Dr. William G. Johnsson was the Editor of the Adventist Review from 1982 to 2007. Based on his 40 years of study and observation on the ordination issue, he urges the Church to take the logical and biblical step of recognizing women’s ordination. In 1990 the General Conference recognized that God has given His stamp of approval to women as ministers; so who are we to withhold official recognition? Dr. Johnsson issued this statement before the 2015 GC Session, saying “We cannot go back, we must go forward.” Continue reading
After the “No” vote on July 8, the unions still retain the authority to decide on women’s ordination. This article was originally published on AToday.org a few days before the vote. It also contains important information that will help to make sense of what the vote means and how the unions can move forward.

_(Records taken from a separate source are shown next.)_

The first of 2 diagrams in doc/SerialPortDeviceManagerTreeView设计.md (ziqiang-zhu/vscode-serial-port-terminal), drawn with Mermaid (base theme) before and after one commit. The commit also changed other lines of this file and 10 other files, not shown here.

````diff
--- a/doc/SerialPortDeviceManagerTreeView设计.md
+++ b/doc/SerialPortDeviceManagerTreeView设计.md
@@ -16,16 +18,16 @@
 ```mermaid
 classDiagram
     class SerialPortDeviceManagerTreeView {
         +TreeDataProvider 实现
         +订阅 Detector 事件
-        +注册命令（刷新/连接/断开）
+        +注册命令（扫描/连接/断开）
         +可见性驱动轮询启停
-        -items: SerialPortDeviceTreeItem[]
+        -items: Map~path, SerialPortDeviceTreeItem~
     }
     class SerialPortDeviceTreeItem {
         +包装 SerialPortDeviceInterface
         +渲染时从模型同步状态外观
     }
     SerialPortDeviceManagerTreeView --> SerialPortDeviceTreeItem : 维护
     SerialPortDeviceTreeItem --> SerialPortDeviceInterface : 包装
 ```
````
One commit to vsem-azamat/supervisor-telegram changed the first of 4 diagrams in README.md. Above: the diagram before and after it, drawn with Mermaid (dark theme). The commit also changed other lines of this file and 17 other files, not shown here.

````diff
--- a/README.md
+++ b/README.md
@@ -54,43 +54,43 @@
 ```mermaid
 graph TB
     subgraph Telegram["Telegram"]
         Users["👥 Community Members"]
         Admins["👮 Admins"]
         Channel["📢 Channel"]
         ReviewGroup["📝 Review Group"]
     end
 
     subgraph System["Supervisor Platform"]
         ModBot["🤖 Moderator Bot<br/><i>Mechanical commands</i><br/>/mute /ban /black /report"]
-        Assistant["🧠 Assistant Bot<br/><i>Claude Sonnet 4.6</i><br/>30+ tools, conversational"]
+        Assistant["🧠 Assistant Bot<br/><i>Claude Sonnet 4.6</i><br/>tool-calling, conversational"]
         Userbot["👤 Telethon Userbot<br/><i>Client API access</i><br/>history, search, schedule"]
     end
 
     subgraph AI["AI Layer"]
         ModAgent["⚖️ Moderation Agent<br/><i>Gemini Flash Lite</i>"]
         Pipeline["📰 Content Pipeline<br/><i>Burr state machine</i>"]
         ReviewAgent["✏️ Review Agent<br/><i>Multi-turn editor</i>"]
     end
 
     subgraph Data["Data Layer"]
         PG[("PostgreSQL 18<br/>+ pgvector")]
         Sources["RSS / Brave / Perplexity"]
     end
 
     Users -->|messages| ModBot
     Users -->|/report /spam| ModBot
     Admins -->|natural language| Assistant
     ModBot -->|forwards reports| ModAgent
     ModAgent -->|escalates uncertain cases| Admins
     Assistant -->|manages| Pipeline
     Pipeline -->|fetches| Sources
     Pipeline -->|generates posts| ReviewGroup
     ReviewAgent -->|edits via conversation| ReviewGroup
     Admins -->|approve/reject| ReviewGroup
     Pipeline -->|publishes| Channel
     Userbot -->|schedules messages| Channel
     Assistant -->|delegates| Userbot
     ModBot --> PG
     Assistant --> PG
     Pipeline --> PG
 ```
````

On Defining Rebellion: Unions and San Antonio
At this year’s long-anticipated General Conference session in San Antonio, delegates will vote on whether each Division may decide for themselves whether to ordain women. With all of the hype, the Internet war, and the mass mailings, it may help to step back and consider whether we are asking the right question. While all of the church is swept up in the argument over Divisions deciding for themselves, perhaps we need to ask, whose decision is it, really? Continue reading
On June 19 Pastor Ty Gibson of Light Bearers published “Women’s Ordination: Is the Church Free To Act?” —a powerful follow-up to his excellent “A Closer Look at Women’s Ordination.” Ty explains that the church is free to act on the ordination question, to do what is best for the mission of spreading the Gospel. It is an ecclesiastical (church operational) decision, not a theological issue. Continue reading

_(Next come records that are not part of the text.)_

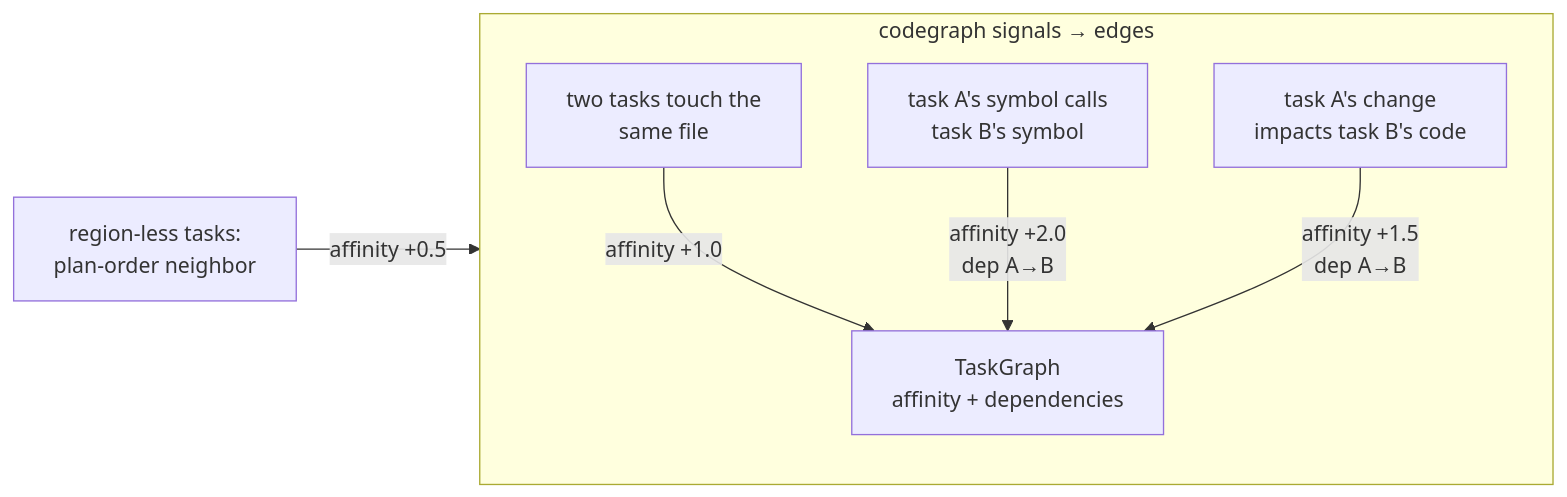
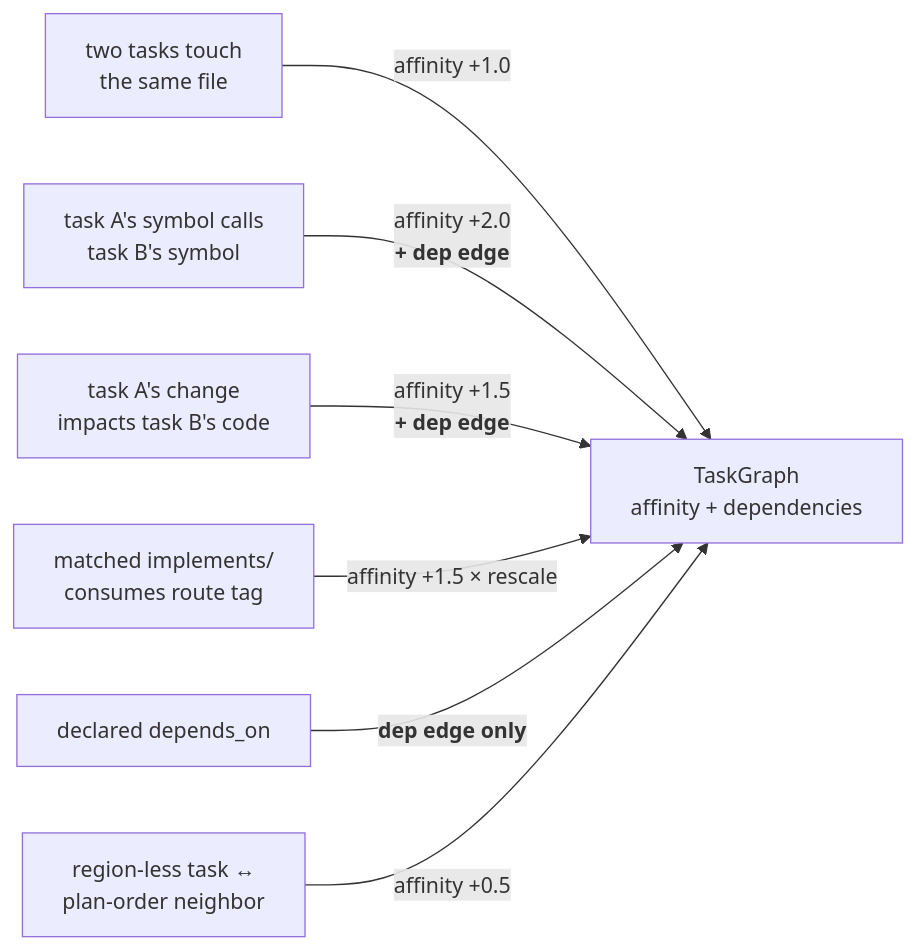
The second of 3 diagrams in docs/orchestrator-grouping.md (Giovani-Merlin/smart_mcps), drawn with Mermaid before and after one commit. The commit also changed other lines of this file and 26 other files, not shown here.

````diff
--- a/docs/orchestrator-grouping.md
+++ b/docs/orchestrator-grouping.md
@@ -210,11 +163,10 @@
 ```mermaid
 flowchart LR
-    subgraph signals["codegraph signals → edges"]
-        direction TB
-        SF["two tasks touch the<br/>same file"] -->|"affinity +1.0"| E
-        CALL["task A's symbol calls<br/>task B's symbol"] -->|"affinity +2.0<br/>dep A→B"| E
-        IMP["task A's change<br/>impacts task B's code"] -->|"affinity +1.5<br/>dep A→B"| E
-        E["TaskGraph<br/>affinity + dependencies"]
-    end
-    PN["region-less tasks:<br/>plan-order neighbor"] -->|"affinity +0.5"| E
+    SF["two tasks touch<br/>the same file"] -->|"affinity +1.0"| E
+    CALL["task A's symbol calls<br/>task B's symbol"] -->|"affinity +2.0<br/><b>+ dep edge</b>"| E
+    IMP["task A's change<br/>impacts task B's code"] -->|"affinity +1.5<br/><b>+ dep edge</b>"| E
+    TAG["matched implements/<br/>consumes route tag"] -->|"affinity +1.5 × rescale"| E
+    DEP["declared depends_on"] -->|"<b>dep edge only</b>"| E
+    PN["region-less task ↔<br/>plan-order neighbor"] -->|"affinity +0.5"| E
+    E["TaskGraph<br/>affinity + dependencies"]
 ```
````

Matthew Quartey, an Adventist scholar from Africa, notes that all eyes are on the delegates from Africa because there is a growing sense that their three divisions, comprising roughly 23% of the delegates to San Antonio, will determine whether the measure on women’s ordination is accepted or rejected. He urges African General Conference delegates to vote Yes. They need to understand that God ordains men and women equally and His church should, too.
Dr. Quartey suggests, “As you vote on the issue of WO next month in San Antonio, think about the future generations of African Adventists Continue reading

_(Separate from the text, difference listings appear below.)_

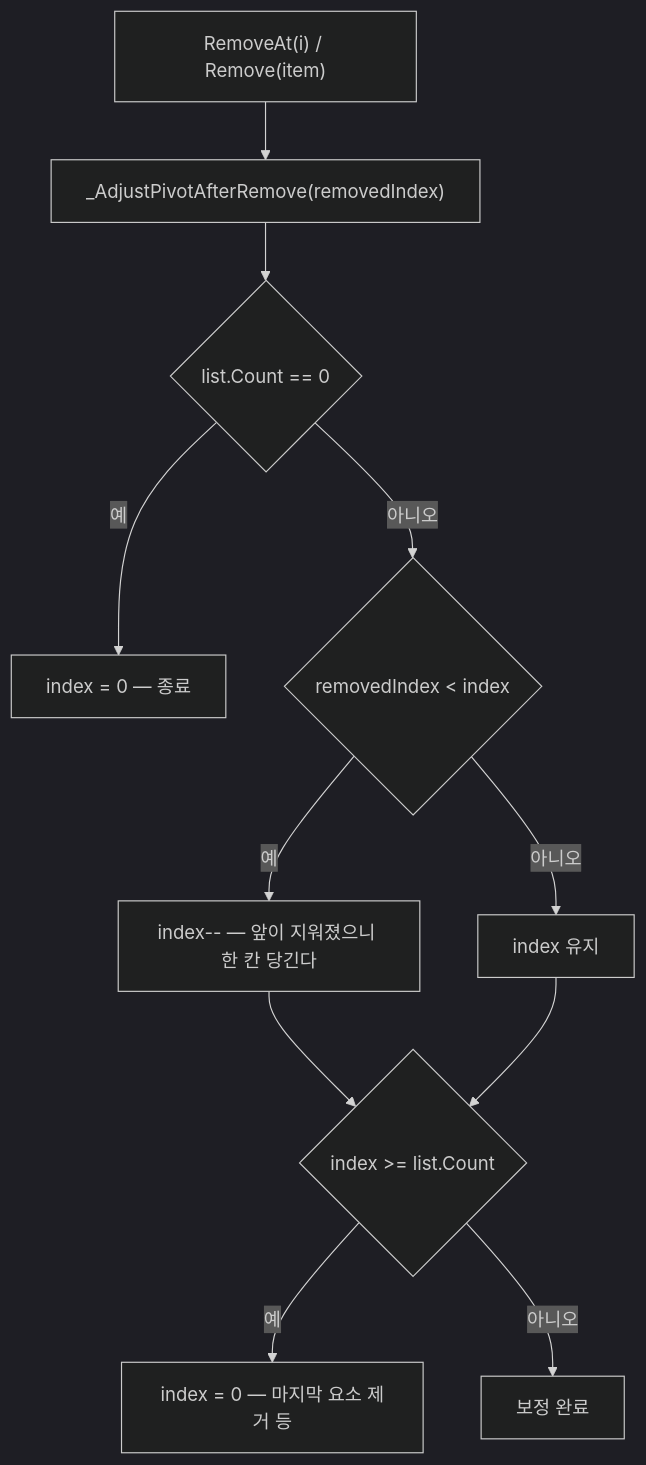
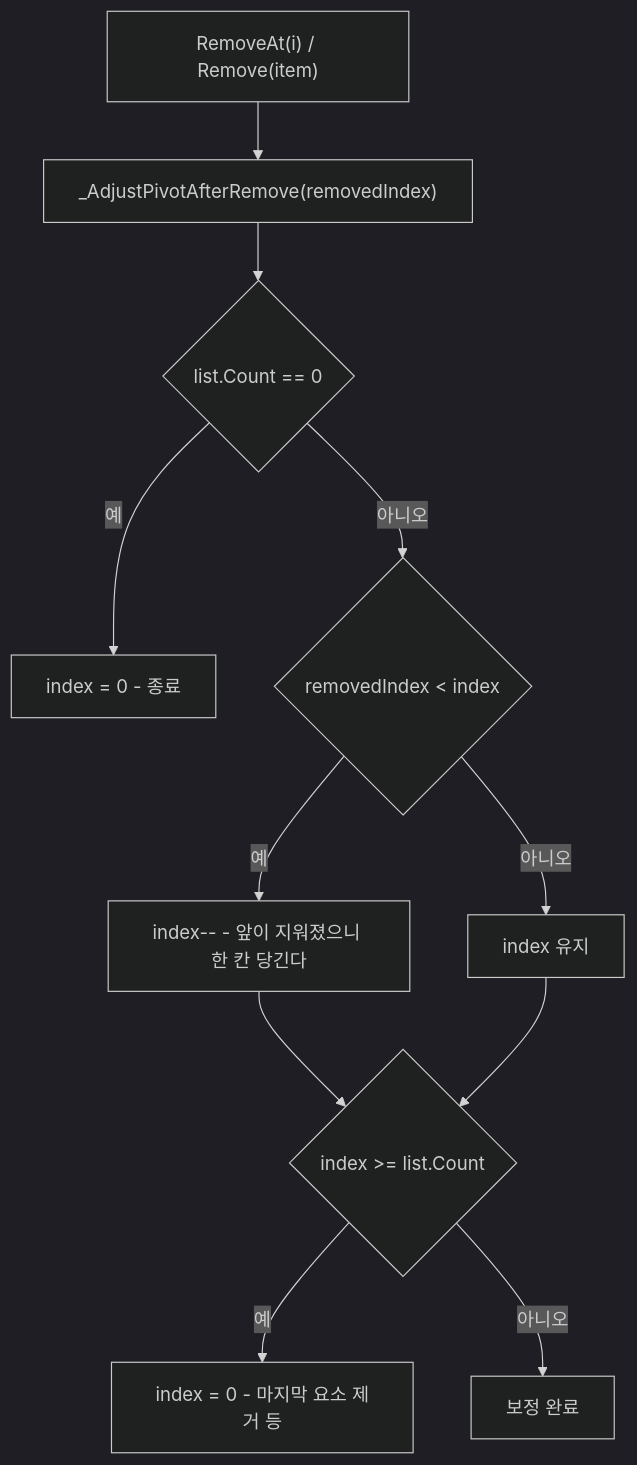
Before and after one commit to HoHong123/HCUP-Unity: the second of 2 diagrams in HCollection/Runtime/README.md, drawn with Mermaid (dark theme). The commit also changed other lines of this file, not shown here.

````diff
--- a/HCollection/Runtime/README.md
+++ b/HCollection/Runtime/README.md
@@ -89,13 +112,13 @@
 ```mermaid
 flowchart TD
     R["RemoveAt(i) / Remove(item)"] --> A["_AdjustPivotAfterRemove(removedIndex)"]
     A --> Z{"list.Count == 0"}
-    Z -->|예| Z0["index = 0 — 종료"]
+    Z -->|예| Z0["index = 0 - 종료"]
     Z -->|아니오| B{"removedIndex &lt; index"}
-    B -->|예| C["index-- — 앞이 지워졌으니 한 칸 당긴다"]
+    B -->|예| C["index-- - 앞이 지워졌으니 한 칸 당긴다"]
     B -->|아니오| D["index 유지"]
     C --> E{"index &gt;= list.Count"}
     D --> E
-    E -->|예| F["index = 0 — 마지막 요소 제거 등"]
+    E -->|예| F["index = 0 - 마지막 요소 제거 등"]
     E -->|아니오| G["보정 완료"]
 ```
````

Adventist elder statesmen weigh in. Retired Adventist leaders whose ministries have been on a global scale, with impact on the church throughout the world, speak from the heart to support a Yes vote at the General Conference Session to recognize World Division decisions in the ordination of women. “From The Heart: Thoughts on Mission and Unity from Adventist Elder Statesmen.” Read more at AdventistElders.com. You can also download a beautiful printable PDF version.
This new whiteboard explainer video from OrdinationFacts.com looks at some fascinating facts about how we study the Bible, its divine inspiration, and how that all plays into the questions surrounding the ordination of women in the Seventh-day Adventist Church.
Dr. Jon Paulien (theologian and Dean of the Loma Linda University School of Religion) explains why it is important to vote "Yes" at the General Conference Session, to allow divisions to decide for themselves whether to recognize ordination of women ministers: Continue reading
Dr. Jan Paulsen, a theologian and retired General Conference President (1999-2010) appeals to the delegates to the GC Session to vote Yes for letting individual world Divisions decide whether to allow women’s ordination in their territories: Continue reading
Would you be concerned, maybe shocked, to hear that a woman would be your new pastor? When that happened in 2008 in Chestnut Hill, Pennsylvania, many members were skeptical of the idea. They did not want Tara VinCross to come to their district. But they felt differently when they met her. What made the difference? Continue reading